*Action item*.
Your copy should repeat the data that follows exactly and contain no image.

*Entries provided*.
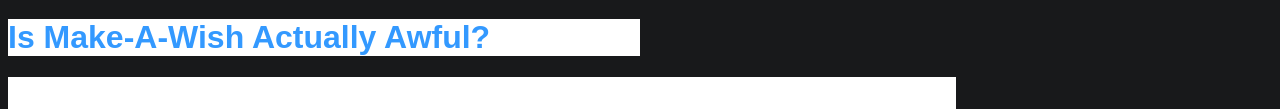
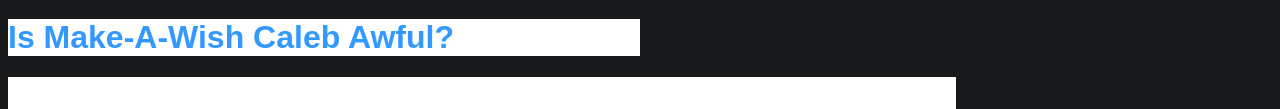
Before and after one commit to JadesterK/JadesterK.github.io, a plain HTML site: page index.html in a window 1280 px wide. Shown: the part 1710-1819 px from the top of the page. Drawn offline with Linux system fonts and the light colour scheme.

Commit message:
Testing Git Update
Test

```diff
--- a/index.html
+++ b/index.html
@@ -75,7 +75,7 @@
 			<li>rekt harder</li>
 			<li>rekt so hard it hurts</li>
 		</ol>
-		<h1 id="essayenter"class="rekt">Is Make-A-Wish Actually Awful?</h1>
+		<h1 id="essayenter"class="rekt">Is Make-A-Wish Caleb Awful?</h1>
 			<div class="rekt"id="essay"><p>A charity that gives a final wish to people suffering from serious and sometimes fatal conditions sounds heartwarming, but should it be what we commit our money towards? The Make-A-Wish Foundation fills this role, and to any child who is facing a terminal disease or is recovering from a severe illness is allowed to request a “wish”. The children can request anything from large trips to pretending to serve as a police officer or fireman. The Make-A-Wish foundation is a worthwhile and critical charity to donate to, because they utilize resources to increase popularity, raise awareness of diseases, and is an important organization.</p>
 			<p>Make-A-Wish, or MAW, started as a small project between friends but quickly expanded into a global scale. We can see the results of this popularity based on the MAW website for example. The website url is very easy to remember (wish.org) and is well presented with the important information immediately available. Not only is it well organized, but has memorable hooks such as ¨Wishes make life better for kids with life-threatening medical conditions. This simple, but powerful belief inspired the founding of Make-A-Wish® and drives everything we do.¨ (MAW Website)  If we look before MAW became its global presence we can see how it grew, and one of the huge events is the “BatKid” event. As told by Christina NG from the ABCnews, this event brought incredible press coverage and a large spike in donations. MAW didn’t take this popularity and waste it, they took every opportunity they had to expand. They went to a global scale soon after and reached all parts of the world, showing their dedication and want towards their cause.</p>
 			<p>Not only does MAW use this popularity to benefit themselves, but they also directly and indirectly support the fight against disease. As shown by statements from MAW, after they grant a wish that gains large national popularity, they often result in a large spikes in donations. A big site of this was the batkid wish, were for one child the city of san francisco was transformed into arkam to give this child his chance to be batman, gaining obviously huge amount of attention for MAW. For other examples, Madeline Roth from Buzzfeed provides us with her choices  of ¨cool wishes¨ that have made her take notice and that she thinks others will also find fun and interesting. This is huge, as it gives people an awareness of these diseases which they may of never even heard of, and these supporting news articles often inspire people as well. This kind of support lets us know that MAW uses their popularity in every way they can to benefit what they fight for, showing no corruption, and a determination to do the right thing.
```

*Answer to the exercise*.
Before and after one commit to JadesterK/JadesterK.github.io, a plain HTML site: page index.html in a window 1280 px wide. Shown: the part 1710-1819 px from the top of the page. Drawn offline with Linux system fonts and the light colour scheme.

Commit message:
Testing Git Update
Test

```diff
--- a/index.html
+++ b/index.html
@@ -75,7 +75,7 @@
 			<li>rekt harder</li>
 			<li>rekt so hard it hurts</li>
 		</ol>
-		<h1 id="essayenter"class="rekt">Is Make-A-Wish Actually Awful?</h1>
+		<h1 id="essayenter"class="rekt">Is Make-A-Wish Caleb Awful?</h1>
 			<div class="rekt"id="essay"><p>A charity that gives a final wish to people suffering from serious and sometimes fatal conditions sounds heartwarming, but should it be what we commit our money towards? The Make-A-Wish Foundation fills this role, and to any child who is facing a terminal disease or is recovering from a severe illness is allowed to request a “wish”. The children can request anything from large trips to pretending to serve as a police officer or fireman. The Make-A-Wish foundation is a worthwhile and critical charity to donate to, because they utilize resources to increase popularity, raise awareness of diseases, and is an important organization.</p>
 			<p>Make-A-Wish, or MAW, started as a small project between friends but quickly expanded into a global scale. We can see the results of this popularity based on the MAW website for example. The website url is very easy to remember (wish.org) and is well presented with the important information immediately available. Not only is it well organized, but has memorable hooks such as ¨Wishes make life better for kids with life-threatening medical conditions. This simple, but powerful belief inspired the founding of Make-A-Wish® and drives everything we do.¨ (MAW Website)  If we look before MAW became its global presence we can see how it grew, and one of the huge events is the “BatKid” event. As told by Christina NG from the ABCnews, this event brought incredible press coverage and a large spike in donations. MAW didn’t take this popularity and waste it, they took every opportunity they had to expand. They went to a global scale soon after and reached all parts of the world, showing their dedication and want towards their cause.</p>
 			<p>Not only does MAW use this popularity to benefit themselves, but they also directly and indirectly support the fight against disease. As shown by statements from MAW, after they grant a wish that gains large national popularity, they often result in a large spikes in donations. A big site of this was the batkid wish, were for one child the city of san francisco was transformed into arkam to give this child his chance to be batman, gaining obviously huge amount of attention for MAW. For other examples, Madeline Roth from Buzzfeed provides us with her choices  of ¨cool wishes¨ that have made her take notice and that she thinks others will also find fun and interesting. This is huge, as it gives people an awareness of these diseases which they may of never even heard of, and these supporting news articles often inspire people as well. This kind of support lets us know that MAW uses their popularity in every way they can to benefit what they fight for, showing no corruption, and a determination to do the right thing.
```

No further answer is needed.